Can we become happier and freer by giving up our belongings? As counter-intuitive as it sounds, minimalists claim we definitely can. They say that they found true happiness when they released things – products, services and even relationships – that were giving them stress, rather than joy.
But how is it possible? If each of our belongings has certain value -which is what we assumed at least when we acquired it – aren’t we losing that value when we let it go?
If the minimalist life style – minimalists typically own less than 100 items – can actually make you happier, the empty space that emerges when a product is gone must be a source of pleasure and satisfaction.
And if that is the case, there must be some fundamental misconception in a way we perceive the “value” embedded in products and services.
We usually buy things to acquire a certain functionality. Pens write, cups hold liquid, blankets provide warmth, and computers connect us. In a commercialized world, product value is almost equal to product functionality. And as our society advanced, functionality attached to each product became increasingly specialized and narrowly defined, so that additional niches could be created for new offerings.
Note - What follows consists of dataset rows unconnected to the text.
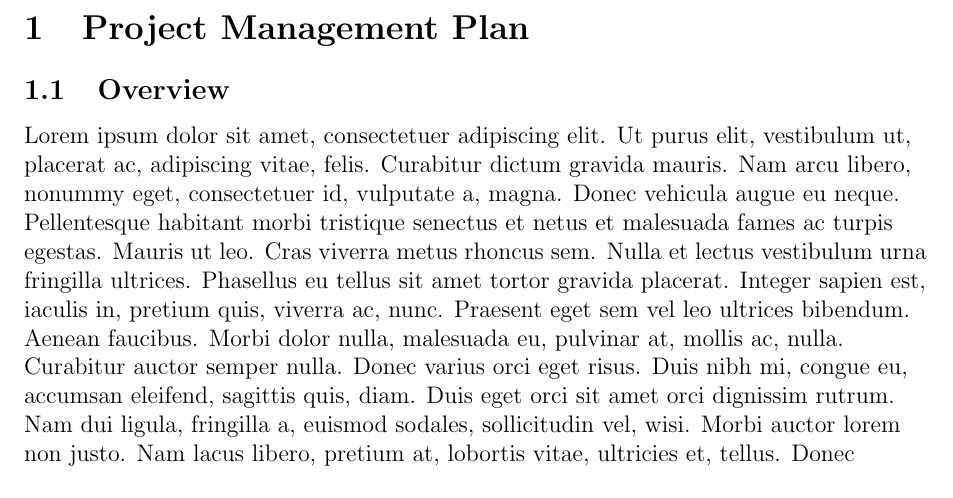
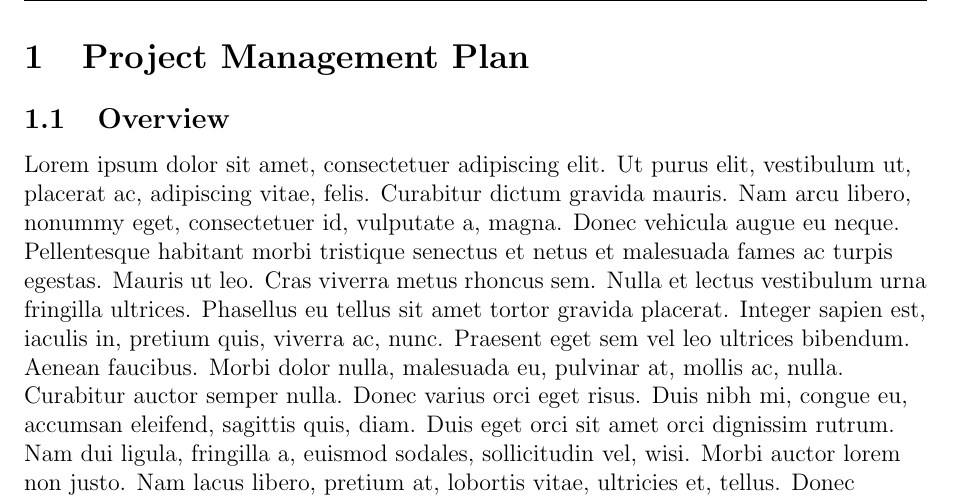
Before and after one commit to yashsriv/documentation, a LaTeX document (documentation.tex): part of page 4 of 18, cut so that both start at the same text. Compiled offline with pdfLaTeX.

Commit message:
Added headers and footers

```diff
--- a/documentation.tex
+++ b/documentation.tex
@@ -2,6 +2,7 @@
 \usepackage[margin=1in, top=1in, bottom=1in]{geometry}
 \usepackage{amsmath,etoolbox}
 \usepackage{lipsum}
+\usepackage{fancyhdr}
 
 %\usepackage{libertine}  % For times new roman equivalent linux
 %\usepackage[T1]{fontenc}
@@ -53,6 +54,12 @@ $% Title of the Project
   \today
 }
 
+\pagestyle{fancy}
+\fancyhf{}
+\chead{\teamleaderfirst, et al.}
+\rfoot{\thepage}
+\lfoot{\today}
+
 % Beginning document
 \begin{document}
 
```
Also changed, not shown: README.md, documentation.pdf, documentation.tex (3 more changed lines).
Take a pencil sharpener. The initial “needs” – or our expectation for functionality – must have been to just “cut/sharpen” a piece of wood in general, so people simply used a versatile knife. Then came a pencil sharpening knife. Then knives were taken over by machines: first by manual ones, and then by electric ones.
With an electric pencil sharpener, you can sharpen pencils in a clean and uniform manner with little work. While, at first sight, it seems you only gain from using such a product, in reality you have inadvertently been contracted out, and lost the skill or opportunity to sharpen pencils using your own hands. By embracing the ease provided by an external product, you have lost part of your own potential. Acquiring a certain functionality does not come for free: you are divesting your innate abilities in exchange.
The trade-off between functionality and ability/opportunity occurs almost every time we use products or services. Today we outsource a variety of activities to external devices, from writing, cooking, making, hauling, and cleaning to distributing or collecting information. We no longer hand-write, make tortillas from scratch, rake leaves or go through a pile of books to find one piece of information. But that was the whole point: we developed this system of trade-off as a win-win. We got rid of unwanted tasks, and businesses make profits by taking care of the painful part, leveraging the specific functionality that they developed. So we were supposed to feel happier as we buy more products and let them accomplish more tasks for us.
However, to our surprise, this wasn’t really what happened: many of us started feeling bored and became restless, rather than feeling happy, by owning more. And it was because we didn’t define exactly what “happiness” was in our presumed proportional correlation between the amount of what we own and that happiness. And as it turns out, happiness couldn’t be automatically augmented by increasing the amount of owned functionality. At the end of the day, functionality was not the only value we needed to feel happy.
While basking in the instantaneous joy brought about by products that relieved us from tedious works, a sense of accomplishment has been quietly escaping us. Without realizing, we sidelined ourselves to become a by-stander, not a main player in many activities. Although this guaranteed pain-free status and convenience, it wasn’t inspiring. There is no sense of accomplishment in just watching things getting done with little engagement/involvement. And when we don’t feel accomplished, our satisfaction is surprisingly short-lived.
At the top of Maslow’s hierarchy of needs comes self-esteem and self-actualization. It’s clear that deepest satisfaction comes from INSIDE us. Although many products deliver great functionalities, they do not help us feel self-esteem. So minimalists said: “Let’s stop letting our belongings define ourselves, because they can’t.”
In a way, the process of becoming a minimalist is also the process of re-discovering and regaining the values we accidentally threw off when we relied on external means to do many activities. Giving up belongings is by no means about giving up values associated with them. It is actually the opposite: it is about collecting and bringing back to ourselves the values that were bestowed on us.
This mindset change shifts our entire value system from external value-centric to internal value-centric.
And when we become fully aware of our internal potential and start leveraging it, true self-empowerment will begin. The power coming from owning “less” is boundless because our internal power is not bound to any physical/financial limitations.
Minimalism started as an art/architecture movement. Why? because design is the key catalyst to let boundless beauty and happiness emerge from “less.” It is our ability to “design” that guide the process to subtract all excesses to let essential elements emerge. Find how minimalist design pursued eternal and universal truth/beauty, from Zen arts, De Stijl, Mies van der Rohe to MUJI.
Applying minimalist approach to business and social design
Coming soon! Minimalist approach is a powerful tool to develop sustainable relationship/engagement with customers or community members. Find out how successful leaders and organizations employ the philosophy of “less is more” to foster a relationship accompanied by deep satisfaction.